Statement of Teaching Philosophy
One of the greatest things about teaching music production and technology is that it is perpetually changing. The classroom always holds new treasures, whether it is in lecture or with a hands-on demo; the classroom never rests, or quiets for that matter. And much like changing technology and techniques, there is the changing of faces each term that also brings new ideas and challenges. It’s a fantastic cycle of discovery and growth for both my students and myself. And while there is a heavy emphasis on theory, practical and real-world examples receive even greater attention. Teaching, in many ways, has become an extension of myself.
When I instruct, I almost always incorporate my experiences as a professional into lectures when appropriate. My career as a professional engineer and musician lends itself to myriad anecdotes and lessons about the world of professional audio that can’t be articulated with text. And I also greatly encourage the sharing of stories and lessons that my students have learned through their own careers as students, and in many cases professionals. The collaborative spirit has to exist in my classroom in order for me to also grow. An open dialog and the exchange of ideas are germane for the growth of everybody involved.
While the classroom is important, it’s the practical, hands-on experience that really crystallizes what is learned in the classroom. It’s where the students and myself blend the various technologies together, to get the old and the new to communicate, and to engage in a bit of audio alchemy. Many will try to pit old and new technologies against each other, or become engaged in the great analog versus digital debate; I prefer to explore the pros and cons of each in detail, and then further explore with the students. Emphasis on research, experimentation, and looking for multiple ways to achieve one task are equally promoted. And my extensive history of popular recordings also carries great weight in the classroom. The history of recording mediums and production techniques inform much of the musical content today, and even though the technology is far more sophisticated, much of the basic theory still applies. Examples of production techniques and technology that are not discussed in class are encouraged too.
The world of independent record labels has permeated my life, and affected my attitude towards the music industry. I find that I can incorporate much of what I have learned as an independent music businessperson into production and technology. Today, the music technologist, and one that is producing content as a potential source of their livelihood, also needs to consider the business aspect of the music world. Trends on social networking, streaming services, physical sales and publishing/royalties are also explored at times. The music business has been in a state of flux for many years now, and the new paradigm has not been set. It’s an exciting time to be in the business, but incredibly daunting too.
Writing is just one of the many ways I engage my students and encourage the learning process. What I really want to see, and hear, are the students and myself spending a greater deal of time working with software and hardware; honing in listening skills and dialing in unique sounds. Working with audio equipment in both the analog and digital domain is imperative in one’s growth when creating these sounds. Practice, just like one would with a musical instrument is also necessary. These tools are also musical instruments; manipulating frequencies, harmonics, and emotions, and should also be treated as such. The recording studio is a sacred temple, but one where creation and experimentation are paramount, and it too should be treated as a musical instrument.
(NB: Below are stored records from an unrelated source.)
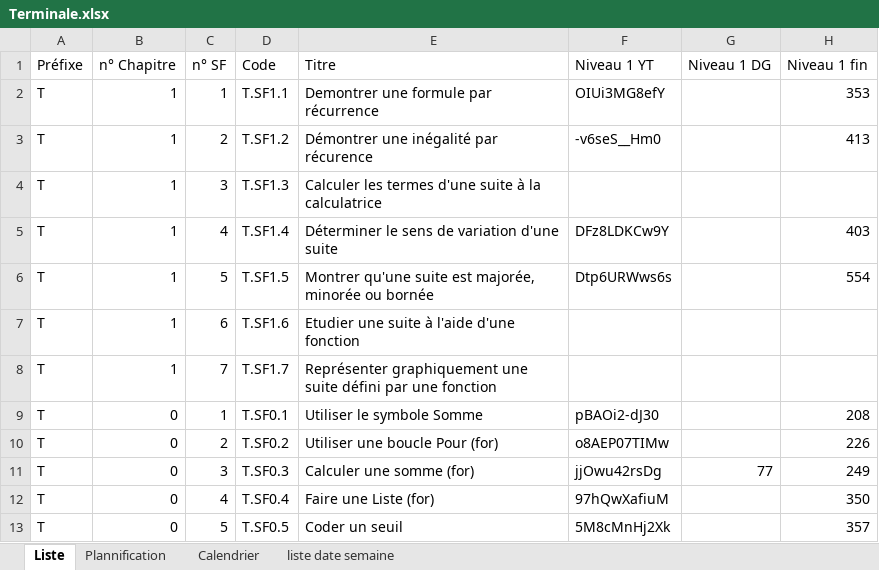
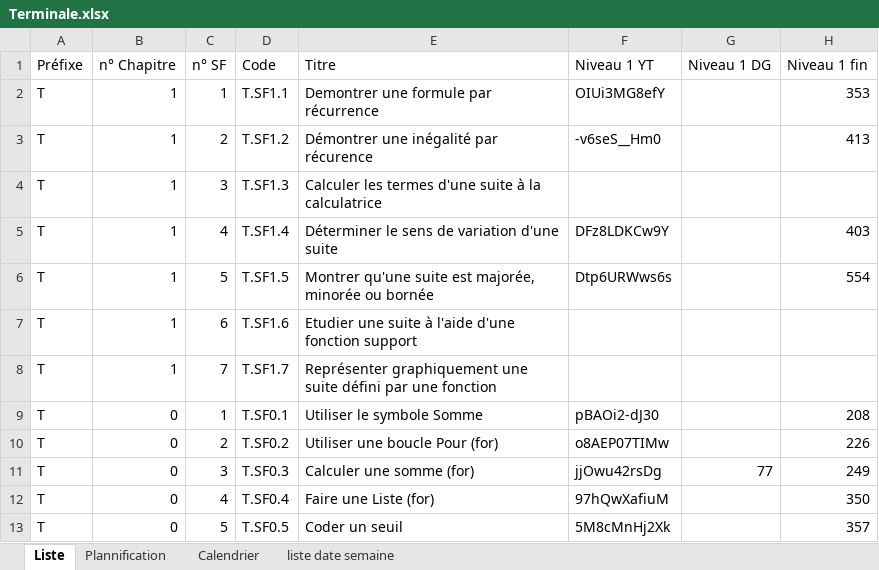
Before and after one commit to Ligne2Maths/Spirale2Maths, an Excel workbook: contenu/Terminale.xlsx, sheet Liste, drawn as a sheet; only a part is shown; values as stored, in another font and other column widths than the file's, no borders; the diff names each change by its address in the sheet, - before the commit and + after, or states it on an @@ line.

```diff
--- a/contenu/Terminale.xlsx (sheet Liste)
+++ b/contenu/Terminale.xlsx (sheet Liste)
-E7 (Titre): Etudier une suite à l'aide d'une fonction
+E7 (Titre): Etudier une suite à l'aide d'une fonction support
```
Also changed, not shown: contenu/Revision Premiere.xlsx, 1 other file.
My own growth becomes stymied when not teaching. I have found that I learn just as much from teaching as my students do. Interaction with students always leads to different approaches, changes in my views about certain techniques or genres of music. I would like to think that my students influence me more often than I do them. Every lecture influences the next; every lesson grows with each class. Teaching also plays such a pivotal role in how and what I do as a professional. Teaching and working as a professional inform each other in myriad ways, and I hope to continue traveling that path.